But maybe as bad as these numbers are, American farm trade under NAFTA has fared better than American farm trade globally? Unfortunately, there’s no evidence for that proposition, either. Between 1997 and 2016, the U.S. worldwide agriculture trade balance worsened also. But it actually worsened less – with a surplus that shrank from $15.79 billion to $10.79 billion – than the balance with the NAFTA partners.
Surely, however, America’s other free trade agreements have more than compensated for the NAFTA-related losses? If only. According to the Trade Dataweb, in 1997, the United States ran a trade deficit with these countries of $1.99 billion. By 2016, this figure had soared to $8.91 billion. That’s about as bad a record as NAFTA farm trade has compiled.

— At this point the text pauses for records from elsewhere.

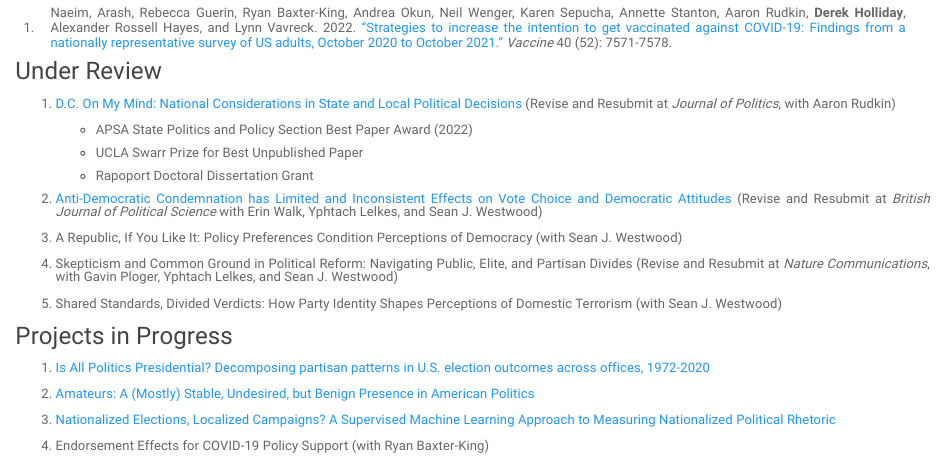
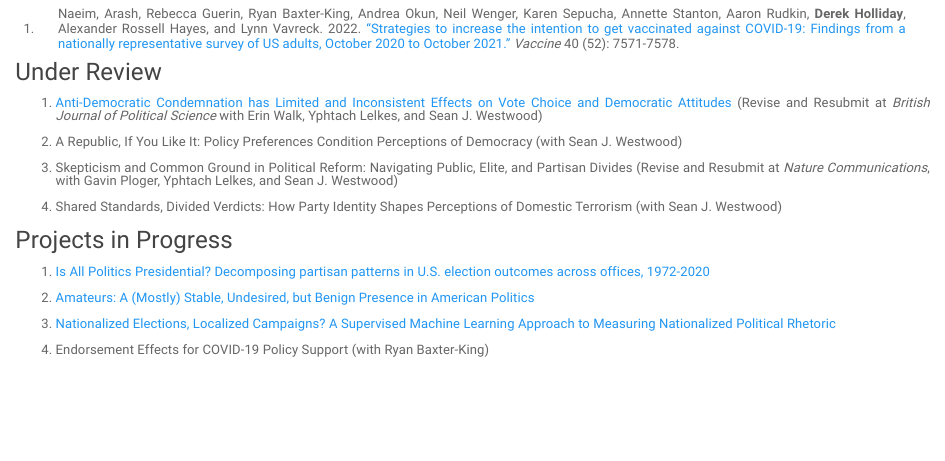
Before and after one commit to deholliday/deholliday.github.io, an R Markdown document (research.Rmd): the page in a window 1100 px wide, from 510 px down before the commit and from 590 px down after it, so that both start at the same text. Rendered offline with R 4.5, knitr and Pandoc, with nearby package versions; a font, style sheet, LaTeX package, included part or bibliography that could not be used is replaced or left out.

Commit message:
Update research

```diff
--- a/research.Rmd
+++ b/research.Rmd
@@ -161,21 +171,13 @@ li:not(:last-child) {
 
 ### Under Review
 
-1. <a href="deholliday.github.io/pdfs/nationalization_conjoint_merged.pdf" target="_blank">D.C. On My Mind: National Considerations in State and Local Political Decisions</a> (Revise and Resubmit at *Journal of Politics*, with Aaron Rudkin)
+1. <a href="https://osf.io/preprints/osf/qacmr" target="_blank">Anti-Democratic Condemnation has Limited and Inconsistent Effects on Vote Choice and Democratic Attitudes</a> (Revise and Resubmit at *British Journal of Political Science* with Erin Walk, Yphtach Lelkes, and Sean J. Westwood)
 
-    + APSA State Politics and Policy Section Best Paper Award (2022)
-    + UCLA Swarr Prize for Best Unpublished Paper
-    + Rapoport Doctoral Dissertation Grant
+2. A Republic, If You Like It: Policy Preferences Condition Perceptions of Democracy (with Sean J. Westwood)
 
+3. Skepticism and Common Ground in Political Reform: Navigating Public, Elite, and Partisan Divides (Revise and Resubmit at *Nature Communications*, with Gavin Ploger, Yphtach Lelkes, and Sean J. Westwood)
 
-
-2. <a href="https://osf.io/preprints/osf/qacmr" target="_blank">Anti-Democratic Condemnation has Limited and Inconsistent Effects on Vote Choice and Democratic Attitudes</a> (Revise and Resubmit at *British Journal of Political Science* with Erin Walk, Yphtach Lelkes, and Sean J. Westwood)
-
-3. A Republic, If You Like It: Policy Preferences Condition Perceptions of Democracy (with Sean J. Westwood)
-
-4. Skepticism and Common Ground in Political Reform: Navigating Public, Elite, and Partisan Divides (Revise and Resubmit at *Nature Communications*, with Gavin Ploger, Yphtach Lelkes, and Sean J. Westwood)
-
-5. Shared Standards, Divided Verdicts: How Party Identity Shapes Perceptions of Domestic Terrorism (with Sean J. Westwood)
+4. Shared Standards, Divided Verdicts: How Party Identity Shapes Perceptions of Domestic Terrorism (with Sean J. Westwood)
 
 
 ### Projects in Progress
```
Also changed, not shown: research.html, research.Rmd (10 more changed lines).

Of course, American agriculture is a large sector of the economy. (Although it’s not that large: In current dollar value-added terms, it only represented 0.86 percent of the gross domestic product in 2016. Manufacturing, by contrast, comprised 11.71 percent.) Moreover, trade performance has varied greatly by specific crop or product.

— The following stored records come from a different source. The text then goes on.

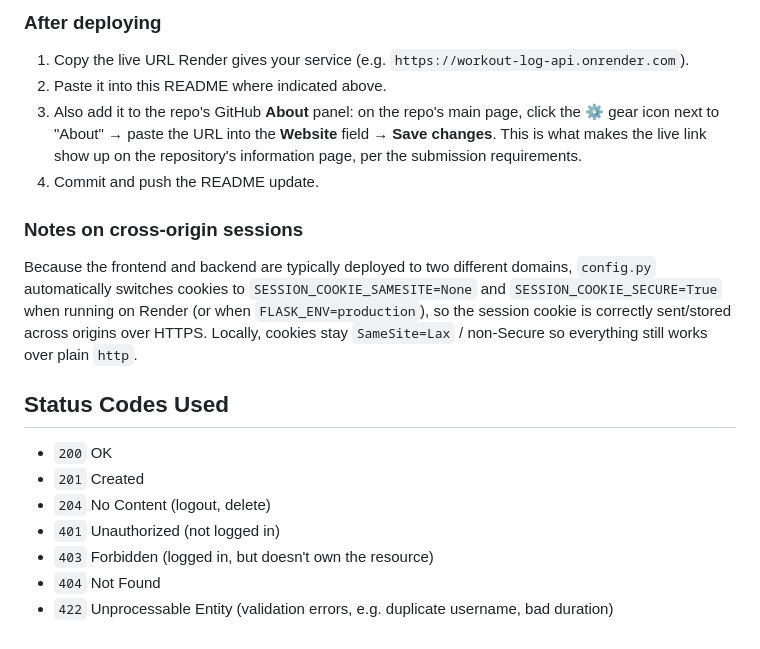
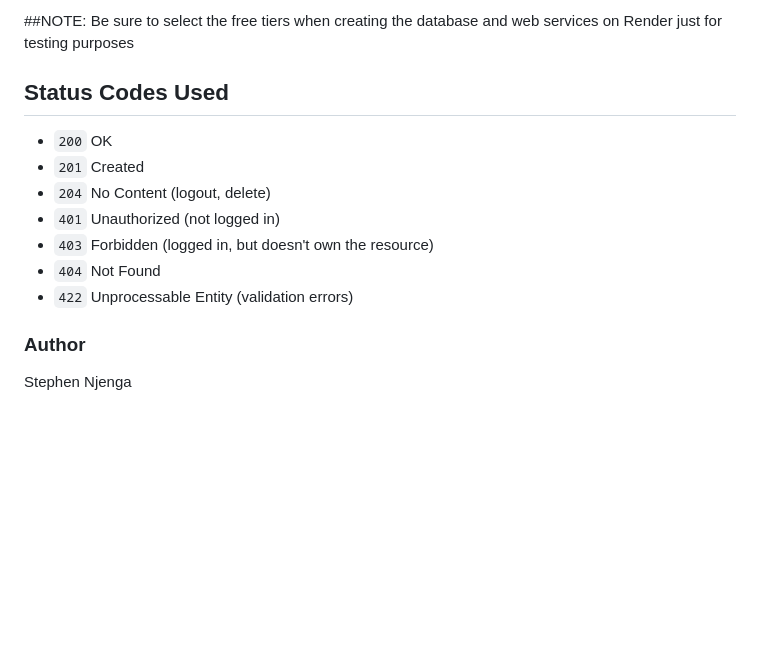
Before and after one commit to OTruce/flask-api-productivity-app, a Markdown page: README.md, the part around one of its changes. Drawn GitHub-style; blank space fills up the shorter version.

```diff
--- a/README.md
+++ b/README.md
@@ -195,24 +113,5 @@ filesystem isn't persistent between deploys, so production uses Postgres via
 
-### After deploying
-
-1. Copy the live URL Render gives your service (e.g.
-   `https://workout-log-api.onrender.com`).
-2. Paste it into this README where indicated above.
-3. Also add it to the repo's GitHub **About** panel: on the repo's main page,
-   click the ⚙️ gear icon next to "About" → paste the URL into the
-   **Website** field → **Save changes**. This is what makes the live link
-   show up on the repository's information page, per the submission
-   requirements.
-4. Commit and push the README update.
-
-### Notes on cross-origin sessions
-
-Because the frontend and backend are typically deployed to two different
-domains, `config.py` automatically switches cookies to
-`SESSION_COOKIE_SAMESITE=None` and `SESSION_COOKIE_SECURE=True` when running
-on Render (or when `FLASK_ENV=production`), so the session cookie is
-correctly sent/stored across origins over HTTPS. Locally, cookies stay
-`SameSite=Lax` / non-Secure so everything still works over plain `http`.
+##NOTE: Be sure to select the free tiers when creating the database and web services on Render just for testing purposes
 
 ## Status Codes Used
 
@@ -222,4 +121,7 @@ correctly sent/stored across origins over HTTPS. Locally, cookies stay
 - `401` Unauthorized (not logged in)
 - `403` Forbidden (logged in, but doesn't own the resource)
 - `404` Not Found
-- `422` Unprocessable Entity (validation errors, e.g. duplicate username, bad duration)
+- `422` Unprocessable Entity (validation errors)
+
+### Author
+Stephen Njenga
```
Also changed, not shown: other parts of README.md (+30 -112 lines).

For example, between 1997 and 2016, the American corn trade surplus with Mexico skyrocketed more than seven-fold, to just under $2.60 billion. The soybean surplus jumped nearly ten-fold, to $1.02 billion. And major gains have also been recorded in non-poultry meat, poultry, wheat, dried and condensed dairy products, and many other sectors. With Canada, the big U.S. agriculture winners have been mainly fruits and vegetables, as well as wines and spirits.

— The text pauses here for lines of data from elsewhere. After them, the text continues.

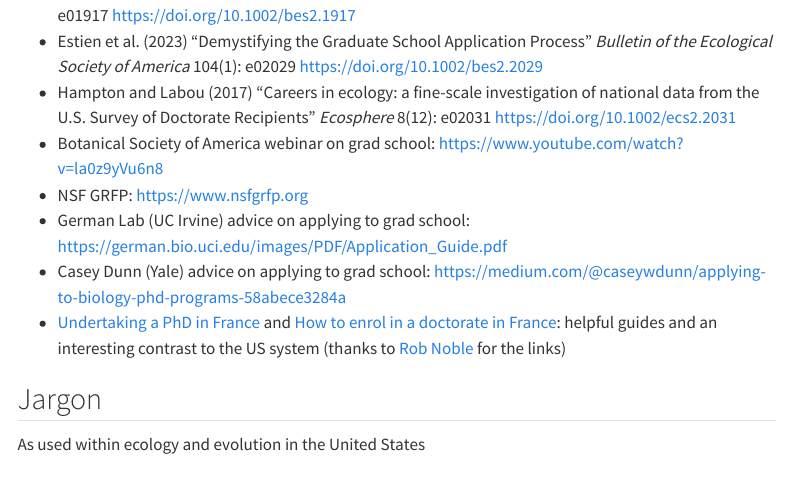
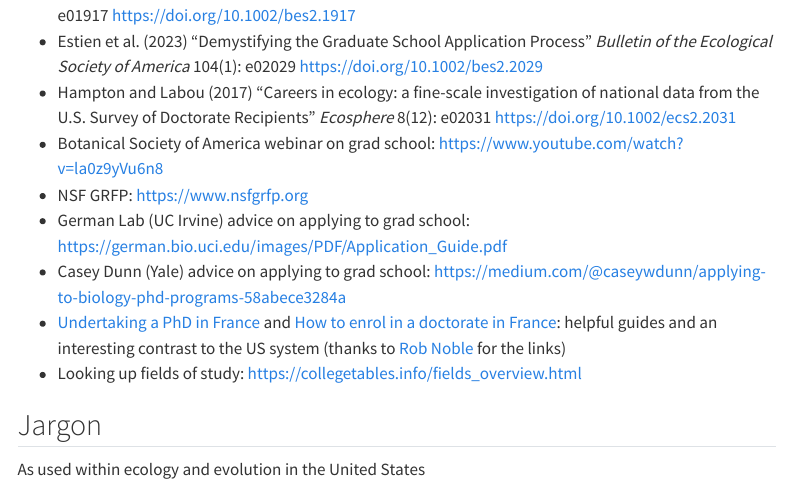
Before and after one commit to bomeara/applyingtoeeb, a Quarto document (index.qmd): the page in a window 1100 px wide, from 12020 px down. Rendered offline with R 4.5, knitr and Pandoc in place of Quarto, with nearby package versions; menus at the side of the page are left out.

Commit message:
another resource

```diff
--- a/index.qmd
+++ b/index.qmd
@@ -186,6 +186,7 @@ Here are some other resources. Note that as one moves further from ecology and e
 * German Lab (UC Irvine) advice on applying to grad school: <https://german.bio.uci.edu/images/PDF/Application_Guide.pdf>
 * Casey Dunn (Yale) advice on applying to grad school: <https://medium.com/@caseywdunn/applying-to-biology-phd-programs-58abece3284a>
 * [Undertaking a PhD in France](https://guide-for-international-scientists.inrae.fr/working-at-inrae/contractual-phd-students/undertaking-a-phd-in-france/) and [How to enrol in a doctorate in France](https://guide-for-international-scientists.inrae.fr/working-at-inrae/contractual-phd-students/undertaking-a-phd-in-france/): helpful guides and an interesting contrast to the US system (thanks to [Rob Noble](https://robjohnnoble.github.io) for the links)
+* Looking up fields of study: <https://collegetables.info/fields_overview.html>
 
 
 
```
Also changed, not shown: docs/search.json, 1 other file.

The big agriculture losers in Mexico trade have been – interestingly – fruits and vegetables, along with liquor and beer. With Canada, sectors with big or big and rapidly rising surpluses have been led by miscellaneous oil seeds products where the deficit has soared more than seven-fold, to $2.27 billion), followed by fish of all kinds (where the trade gap has more than tripled, to $1.34 billion), cattle, and frozen fruits, juices, and vegetables.
Overall, though, the message sent by the data could not be clearer: The idea that NAFTA has been a bonanza for U.S. agriculture needs to be put out to pasture. And far from adopting a “don’t rock the boat” posture, it’s high time for the Trump administration to start identifying fixes.
P.S. I was first alerted to these adverse trends in U.S. farm trade by the excellent research of Harwood D. Schaffer and Daryll E. Ray of the Agricultural Policy Analysis Center at the University of Tennessee.